Investors refer to staggering maturities in your investment portfolio as building ladders. Each rung up the investment ladder carries a longer maturity. Building ladders allow you more investment flexibility and can improve your investment returns. Techniques for staggering maturities by building ladders are the same across all fixed-term investments, such as bonds and certificates of deposit.
How It Works
Suppose you want to buy an investment, like a CD, and you want to stagger maturities. You could buy five CDs to start your ladder. The first CD would have a one-year term, the second would mature in two years, and so forth. After one year, when the first investment on the ladder matures, you would reinvest the proceeds in a product with a five-year maturity. The ladder remains the same, as the original five-year investment is now four years from maturity. The original four-year investment is now three years from maturity and so forth.

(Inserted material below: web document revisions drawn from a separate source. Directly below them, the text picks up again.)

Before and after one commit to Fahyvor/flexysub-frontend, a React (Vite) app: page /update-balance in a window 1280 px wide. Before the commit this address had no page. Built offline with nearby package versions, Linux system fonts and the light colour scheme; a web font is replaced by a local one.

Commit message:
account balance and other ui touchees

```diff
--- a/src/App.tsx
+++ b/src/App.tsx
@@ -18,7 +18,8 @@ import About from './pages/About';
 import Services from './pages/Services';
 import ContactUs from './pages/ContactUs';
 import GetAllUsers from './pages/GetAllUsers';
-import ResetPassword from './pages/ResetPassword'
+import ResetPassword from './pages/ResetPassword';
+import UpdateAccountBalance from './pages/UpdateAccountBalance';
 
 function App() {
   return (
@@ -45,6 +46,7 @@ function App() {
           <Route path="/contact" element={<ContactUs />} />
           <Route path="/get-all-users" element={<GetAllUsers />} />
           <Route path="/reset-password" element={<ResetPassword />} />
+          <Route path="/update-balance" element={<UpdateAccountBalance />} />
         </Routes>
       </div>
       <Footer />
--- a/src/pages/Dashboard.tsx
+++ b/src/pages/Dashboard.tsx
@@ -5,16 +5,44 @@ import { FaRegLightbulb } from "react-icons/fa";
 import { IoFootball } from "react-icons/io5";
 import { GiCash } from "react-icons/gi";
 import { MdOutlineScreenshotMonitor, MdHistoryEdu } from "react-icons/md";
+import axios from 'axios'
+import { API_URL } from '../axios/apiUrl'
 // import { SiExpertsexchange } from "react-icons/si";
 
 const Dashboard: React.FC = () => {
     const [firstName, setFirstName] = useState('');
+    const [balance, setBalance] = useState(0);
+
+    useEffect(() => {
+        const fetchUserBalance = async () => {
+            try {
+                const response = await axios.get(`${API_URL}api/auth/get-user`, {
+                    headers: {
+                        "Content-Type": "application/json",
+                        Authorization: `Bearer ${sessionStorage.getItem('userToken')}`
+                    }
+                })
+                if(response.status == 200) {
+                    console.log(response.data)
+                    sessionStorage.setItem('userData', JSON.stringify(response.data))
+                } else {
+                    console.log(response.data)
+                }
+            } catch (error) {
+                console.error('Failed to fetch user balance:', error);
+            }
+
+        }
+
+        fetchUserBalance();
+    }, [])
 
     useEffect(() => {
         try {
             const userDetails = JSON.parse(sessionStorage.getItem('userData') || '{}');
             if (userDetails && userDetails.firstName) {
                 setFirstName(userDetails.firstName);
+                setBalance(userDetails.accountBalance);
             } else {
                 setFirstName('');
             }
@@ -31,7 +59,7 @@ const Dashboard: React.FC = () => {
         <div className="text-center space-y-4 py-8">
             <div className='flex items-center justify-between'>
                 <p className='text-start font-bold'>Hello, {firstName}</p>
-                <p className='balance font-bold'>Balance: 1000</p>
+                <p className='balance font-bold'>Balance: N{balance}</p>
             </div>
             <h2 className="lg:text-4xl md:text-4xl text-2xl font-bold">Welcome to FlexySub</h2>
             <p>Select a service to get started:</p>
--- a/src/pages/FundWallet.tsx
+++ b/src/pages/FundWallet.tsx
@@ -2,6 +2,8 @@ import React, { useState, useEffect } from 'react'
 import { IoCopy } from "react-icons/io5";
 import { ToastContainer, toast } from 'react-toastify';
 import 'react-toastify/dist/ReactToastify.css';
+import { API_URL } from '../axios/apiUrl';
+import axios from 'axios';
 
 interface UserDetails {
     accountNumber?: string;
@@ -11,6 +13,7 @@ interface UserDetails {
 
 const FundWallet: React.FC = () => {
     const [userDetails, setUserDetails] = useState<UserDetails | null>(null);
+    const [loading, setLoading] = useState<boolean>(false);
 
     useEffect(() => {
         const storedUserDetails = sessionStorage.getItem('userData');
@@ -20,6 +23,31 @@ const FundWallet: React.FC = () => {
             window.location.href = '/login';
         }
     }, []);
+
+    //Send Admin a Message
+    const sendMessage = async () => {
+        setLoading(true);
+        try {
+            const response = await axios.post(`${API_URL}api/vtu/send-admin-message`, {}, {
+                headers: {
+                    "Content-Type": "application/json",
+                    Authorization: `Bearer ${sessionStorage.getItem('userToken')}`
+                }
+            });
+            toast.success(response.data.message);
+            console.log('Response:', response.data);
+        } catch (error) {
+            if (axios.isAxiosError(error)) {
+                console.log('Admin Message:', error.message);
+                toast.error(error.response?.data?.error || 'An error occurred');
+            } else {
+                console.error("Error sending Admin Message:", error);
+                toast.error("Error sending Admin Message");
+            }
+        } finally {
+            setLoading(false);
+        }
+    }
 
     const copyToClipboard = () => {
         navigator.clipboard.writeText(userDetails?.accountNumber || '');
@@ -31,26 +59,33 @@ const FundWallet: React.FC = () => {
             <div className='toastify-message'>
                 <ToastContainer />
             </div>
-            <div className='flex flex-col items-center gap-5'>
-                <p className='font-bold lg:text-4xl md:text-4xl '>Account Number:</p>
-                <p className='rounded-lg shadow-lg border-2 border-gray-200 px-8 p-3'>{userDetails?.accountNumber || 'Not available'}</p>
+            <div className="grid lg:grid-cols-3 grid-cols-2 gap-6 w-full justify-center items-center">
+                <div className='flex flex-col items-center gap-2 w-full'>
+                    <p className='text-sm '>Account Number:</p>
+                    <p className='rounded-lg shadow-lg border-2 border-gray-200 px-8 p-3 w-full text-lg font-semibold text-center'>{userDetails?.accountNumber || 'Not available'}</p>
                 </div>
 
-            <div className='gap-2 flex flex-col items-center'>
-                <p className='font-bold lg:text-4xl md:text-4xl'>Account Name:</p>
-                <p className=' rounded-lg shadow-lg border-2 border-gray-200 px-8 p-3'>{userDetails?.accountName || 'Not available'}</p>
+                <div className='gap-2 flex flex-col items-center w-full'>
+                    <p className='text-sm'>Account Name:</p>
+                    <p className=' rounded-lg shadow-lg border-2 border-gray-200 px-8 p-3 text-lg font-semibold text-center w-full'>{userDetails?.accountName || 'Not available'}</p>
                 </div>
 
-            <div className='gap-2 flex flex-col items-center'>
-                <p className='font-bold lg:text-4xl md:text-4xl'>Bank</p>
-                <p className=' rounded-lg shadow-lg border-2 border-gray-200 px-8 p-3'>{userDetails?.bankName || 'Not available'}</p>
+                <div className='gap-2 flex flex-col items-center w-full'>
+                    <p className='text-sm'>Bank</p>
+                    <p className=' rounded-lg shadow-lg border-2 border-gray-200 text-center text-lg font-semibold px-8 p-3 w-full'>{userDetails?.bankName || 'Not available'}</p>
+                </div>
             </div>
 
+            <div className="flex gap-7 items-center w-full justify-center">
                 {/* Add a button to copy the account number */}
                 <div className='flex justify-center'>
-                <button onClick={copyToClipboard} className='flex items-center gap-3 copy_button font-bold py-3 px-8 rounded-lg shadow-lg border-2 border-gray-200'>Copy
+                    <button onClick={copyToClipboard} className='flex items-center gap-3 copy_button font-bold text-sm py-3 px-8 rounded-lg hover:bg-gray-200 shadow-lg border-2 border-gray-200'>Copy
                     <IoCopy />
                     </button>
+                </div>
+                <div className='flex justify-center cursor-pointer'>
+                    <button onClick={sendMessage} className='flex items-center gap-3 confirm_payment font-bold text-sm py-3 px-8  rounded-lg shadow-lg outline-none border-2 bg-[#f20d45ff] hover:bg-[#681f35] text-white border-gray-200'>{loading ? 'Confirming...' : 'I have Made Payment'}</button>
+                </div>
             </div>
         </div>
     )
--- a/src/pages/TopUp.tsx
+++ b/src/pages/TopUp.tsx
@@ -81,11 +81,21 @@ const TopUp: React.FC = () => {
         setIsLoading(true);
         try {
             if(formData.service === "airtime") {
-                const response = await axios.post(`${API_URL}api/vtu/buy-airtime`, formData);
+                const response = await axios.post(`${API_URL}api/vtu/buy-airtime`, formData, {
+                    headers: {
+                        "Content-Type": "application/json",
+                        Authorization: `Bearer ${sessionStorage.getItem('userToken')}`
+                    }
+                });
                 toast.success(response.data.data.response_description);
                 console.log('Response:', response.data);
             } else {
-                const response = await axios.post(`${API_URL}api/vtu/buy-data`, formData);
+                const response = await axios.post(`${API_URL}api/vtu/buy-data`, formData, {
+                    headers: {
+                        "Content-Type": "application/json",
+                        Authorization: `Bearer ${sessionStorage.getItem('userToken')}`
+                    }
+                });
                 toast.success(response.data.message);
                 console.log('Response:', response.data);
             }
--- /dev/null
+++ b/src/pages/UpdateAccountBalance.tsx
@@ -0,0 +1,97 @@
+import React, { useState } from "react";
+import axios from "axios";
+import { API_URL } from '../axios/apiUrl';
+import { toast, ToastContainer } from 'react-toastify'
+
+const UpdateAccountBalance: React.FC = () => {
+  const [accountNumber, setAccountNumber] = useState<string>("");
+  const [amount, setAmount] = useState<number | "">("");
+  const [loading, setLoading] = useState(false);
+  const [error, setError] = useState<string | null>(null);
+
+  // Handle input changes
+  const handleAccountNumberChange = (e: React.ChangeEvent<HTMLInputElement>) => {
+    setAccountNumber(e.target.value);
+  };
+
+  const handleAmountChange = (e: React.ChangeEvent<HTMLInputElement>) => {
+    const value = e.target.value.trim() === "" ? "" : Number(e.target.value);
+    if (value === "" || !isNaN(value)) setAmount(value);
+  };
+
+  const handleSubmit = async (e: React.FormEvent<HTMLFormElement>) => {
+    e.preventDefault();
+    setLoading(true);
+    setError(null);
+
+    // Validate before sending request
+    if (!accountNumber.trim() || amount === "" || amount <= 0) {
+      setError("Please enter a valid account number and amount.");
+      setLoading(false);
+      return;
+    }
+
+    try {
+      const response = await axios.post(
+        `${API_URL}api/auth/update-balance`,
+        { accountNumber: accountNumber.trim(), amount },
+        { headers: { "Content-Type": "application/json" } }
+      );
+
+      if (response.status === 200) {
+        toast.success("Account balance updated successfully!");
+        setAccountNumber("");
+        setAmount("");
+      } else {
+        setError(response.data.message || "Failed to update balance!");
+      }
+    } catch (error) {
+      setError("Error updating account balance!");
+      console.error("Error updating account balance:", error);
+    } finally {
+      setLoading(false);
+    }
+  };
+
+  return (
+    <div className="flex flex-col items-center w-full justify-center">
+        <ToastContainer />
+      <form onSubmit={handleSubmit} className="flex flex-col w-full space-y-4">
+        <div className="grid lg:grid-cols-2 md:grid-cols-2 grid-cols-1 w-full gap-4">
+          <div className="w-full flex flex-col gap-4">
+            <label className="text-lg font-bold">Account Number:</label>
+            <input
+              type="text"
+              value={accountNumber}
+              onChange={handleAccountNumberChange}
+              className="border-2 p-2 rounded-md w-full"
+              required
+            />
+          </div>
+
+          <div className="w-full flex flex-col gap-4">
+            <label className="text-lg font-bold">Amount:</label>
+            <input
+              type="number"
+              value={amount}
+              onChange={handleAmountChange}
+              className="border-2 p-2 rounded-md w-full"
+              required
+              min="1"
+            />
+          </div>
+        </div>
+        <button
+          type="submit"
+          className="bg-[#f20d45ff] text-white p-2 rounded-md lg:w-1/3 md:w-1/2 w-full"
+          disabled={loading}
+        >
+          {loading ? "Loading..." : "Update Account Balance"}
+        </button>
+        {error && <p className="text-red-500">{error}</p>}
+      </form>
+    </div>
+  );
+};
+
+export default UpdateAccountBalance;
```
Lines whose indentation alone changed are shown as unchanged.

When you stagger the maturities of your fixed-income investments, it allows you to take advantage of changing market conditions, especially higher interest rates; instead of locking up all your money at a lower interest rate, you have access to a portion of it every year. Of course, this also works in reverse; interest rates can fall, leaving you no choice but to reinvest your money in a lower-rate CD when your original CD matures. Building investment ladders increases the liquidity of your portfolio, as one or more investments are consistently maturing in fairly short order. This gives you access to your money and the flexibility to take advantage of an investment opportunity or cover an emergency without having to liquidate your entire portfolio.
When building bond ladders with staggering maturities, Kiplinger recommends high-quality municipal bonds and Treasury securities, because these offer abundant choices in the markets, carry low risk and are available in varying lengths of maturity.
Suppose you have $10,000 to invest in bonds. If you purchase one bond that matures in five years, you will be tied to the original interest rate for the length of the debt security. In addition, when the five-year bond matures, you will be subject to the current interest rate if you want to reinvest the proceeds. However, if you invest $2,000 into bonds that mature in one year, $2,000 into bonds that mature in two years, $2,000 into bonds that mature in three years, $2,000 into bonds that mature in four years, and $2,000 into bonds that mature in five years, you will have access to part of your bond investment funds each year with the opportunity to seek better earnings.
Using the ladder technique for staggering maturities works the same way with certificates of deposit. Most banks and financial institutions offer higher interest rates for CDs with longer maturities. However, remember if you purchase only one CD with a long maturity, you will not be in a position to take advantage of an increase in interest rates without paying penalties for early withdrawal and negating earnings. CDs are offered on the market with a variety of maturities from one month to three months, six months, nine months, one year, and so forth. Choose what works for you and stagger the maturities on your CD ladder to fit your personal financial needs.
An alternative to staggering maturities is to buy several CDs with the same maturity. For example, if you have $10,000 to invest and the bank's minimum investment in a five-year CD is $1,000, rather than buying a single $10,000 CD, you could buy ten $1,000 CDs. Then, if you need to liquidate $2,000, you only have to break two CDs and you can leave the other eight intact. Your penalties will be less than if you broke a $10,000 CD, and the rest of your money remains in the CD.
Vicki A Benge began writing professionally in 1984 as a newspaper reporter. A small-business owner since 1999, Benge has worked as a licensed insurance agent and has more than 20 years experience in income tax preparation for businesses and individuals. Her business and finance articles can be found on the websites of "The Arizona Republic," "Houston Chronicle," The Motley Fool, "San Francisco Chronicle," and Zacks, among others.